 can win it.


80 Days - Jon Ingold

 With a super classy website, Inkle Software has propelled itself into the limelight

 of Interactive Fiction, helped undoubtedly by a write-up in Time magazine for 80 Days,
 a game well-suited for the mobile platforms.

Ice Bound is a 2014 IndieCade nominee - Aaron Reed, Sept 12, 2014

"I'm happy to report some good news on my latest ambitiously experimental interactive narrative (co-created with Jacob Garbe): Ice-Bound is an official selection for the 2014 IndieCade festival! You can watch our trailer here:

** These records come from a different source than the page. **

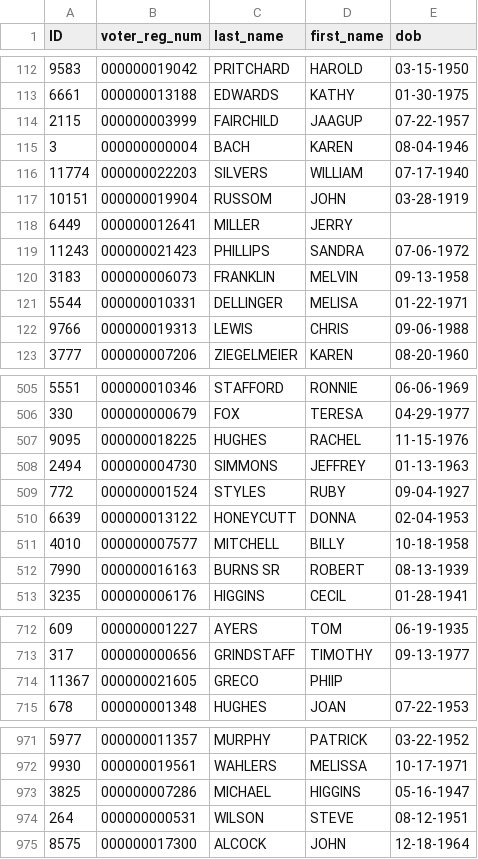
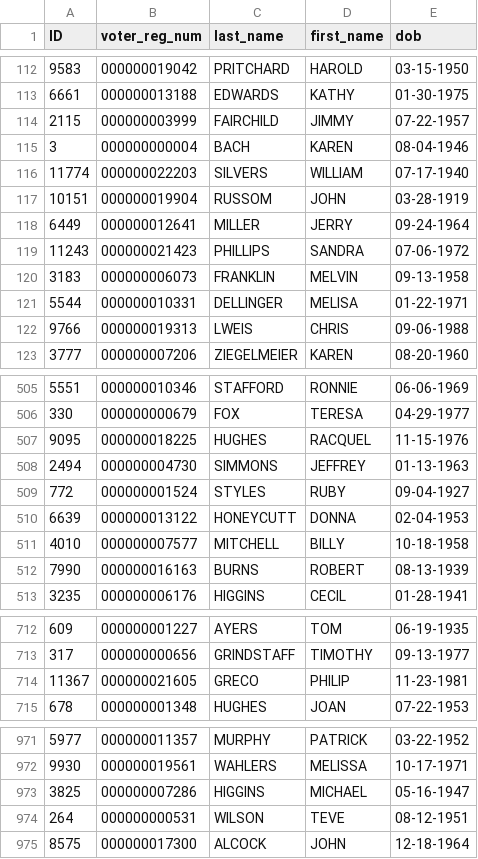
Before and after one commit to hwangtamu/userstudy, a CSV file: public/data/r_merge/data/data_modified.csv, drawn as a sheet; only a part is shown, gaps mark what is left out; the diff covers the shown part only.

```diff
--- a/public/data/r_merge/data/data_modified.csv
+++ b/public/data/r_merge/data/data_modified.csv
@@ -113,3 +113,3 @@ ID,voter_reg_num,last_name,first_name,dob
 6661,000000013188,EDWARDS,KATHY,01-30-1975
-2115,000000003999,FAIRCHILD,JAAGUP,07-22-1957
+2115,000000003999,FAIRCHILD,JIMMY,07-22-1957
 3,000000000004,BACH,KAREN,08-04-1946
@@ -117,3 +117,3 @@ ID,voter_reg_num,last_name,first_name,dob
 10151,000000019904,RUSSOM,JOHN,03-28-1919
-6449,000000012641,MILLER,JERRY,
+6449,000000012641,MILLER,JERRY,09-24-1964
 11243,000000021423,PHILLIPS,SANDRA,07-06-1972
@@ -121,3 +121,3 @@ ID,voter_reg_num,last_name,first_name,dob
 5544,000000010331,DELLINGER,MELISA,01-22-1971
-9766,000000019313,LEWIS,CHRIS,09-06-1988
+9766,000000019313,LWEIS,CHRIS,09-06-1988
 3777,000000007206,ZIEGELMEIER,KAREN,08-20-1960
@@ -506,3 +506,3 @@ ID,voter_reg_num,last_name,first_name,dob
 330,000000000679,FOX,TERESA,04-29-1977
-9095,000000018225,HUGHES,RACHEL,11-15-1976
+9095,000000018225,HUGHES,RACQUEL,11-15-1976
 2494,000000004730,SIMMONS,JEFFREY,01-13-1963
@@ -511,3 +511,3 @@ ID,voter_reg_num,last_name,first_name,dob
 4010,000000007577,MITCHELL,BILLY,10-18-1958
-7990,000000016163,BURNS SR,ROBERT,08-13-1939
+7990,000000016163,BURNS,ROBERT,08-13-1939
 3235,000000006176,HIGGINS,CECIL,01-28-1941
@@ -713,3 +713,3 @@ ID,voter_reg_num,last_name,first_name,dob
 317,000000000656,GRINDSTAFF,TIMOTHY,09-13-1977
-11367,000000021605,GRECO,PHIIP,
+11367,000000021605,GRECO,PHILIP,11-23-1981
 678,000000001348,HUGHES,JOAN,07-22-1953
@@ -972,4 +972,4 @@ ID,voter_reg_num,last_name,first_name,dob
 9930,000000019561,WAHLERS,MELISSA,10-17-1971
-3825,000000007286,MICHAEL,HIGGINS,05-16-1947
-264,000000000531,WILSON,STEVE,08-12-1951
+3825,000000007286,HIGGINS,MICHAEL,05-16-1947
+264,000000000531,WILSON,TEVE,08-12-1951
 8575,000000017300,ALCOCK,JOHN,12-18-1964
```
Also changed, not shown: 47 edited cells elsewhere in this file, public/data/r_merge/data/changes.csv, public/data/r_merge/data/egen_pairs.csv, 2 other files.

Ice-Bound combines a novel system for interactive storytelling with a nested, recursive story inspired by writers like Borges and books like Mark Danielewski's House of Leaves. The game begins with an iPad app, but can only be completed with the help of a printed book, the Ice-Bound Compendium. The player uses this 80-page art book (filled with story fragments, haunting images, and strange distorted transmissions) to communicate with a digital simulation of a long-dead author by choosing what pages to show him, and when.

Showing the iPad interacting with the printed book, Ice-Bound Compenidum, in the IndieCade finalist Ice-Bound

We're immensely proud of this project. One of my biggest challenges and motivations as a PhD student has been continuing to produce work that validates as literature and as game(or at least as "playable media"). So many cool academic projects exploring new models for interactive story don't get the exposure they deserve because of the difficulty finding the resources to finish, polish, and publicize within the university system. And on the other hand, there are incredible things happening in the world of indie storytelling games that are largely unknown and undiscussed among academics. We're glad, in our own small way, to help keep these two worlds talking to each other.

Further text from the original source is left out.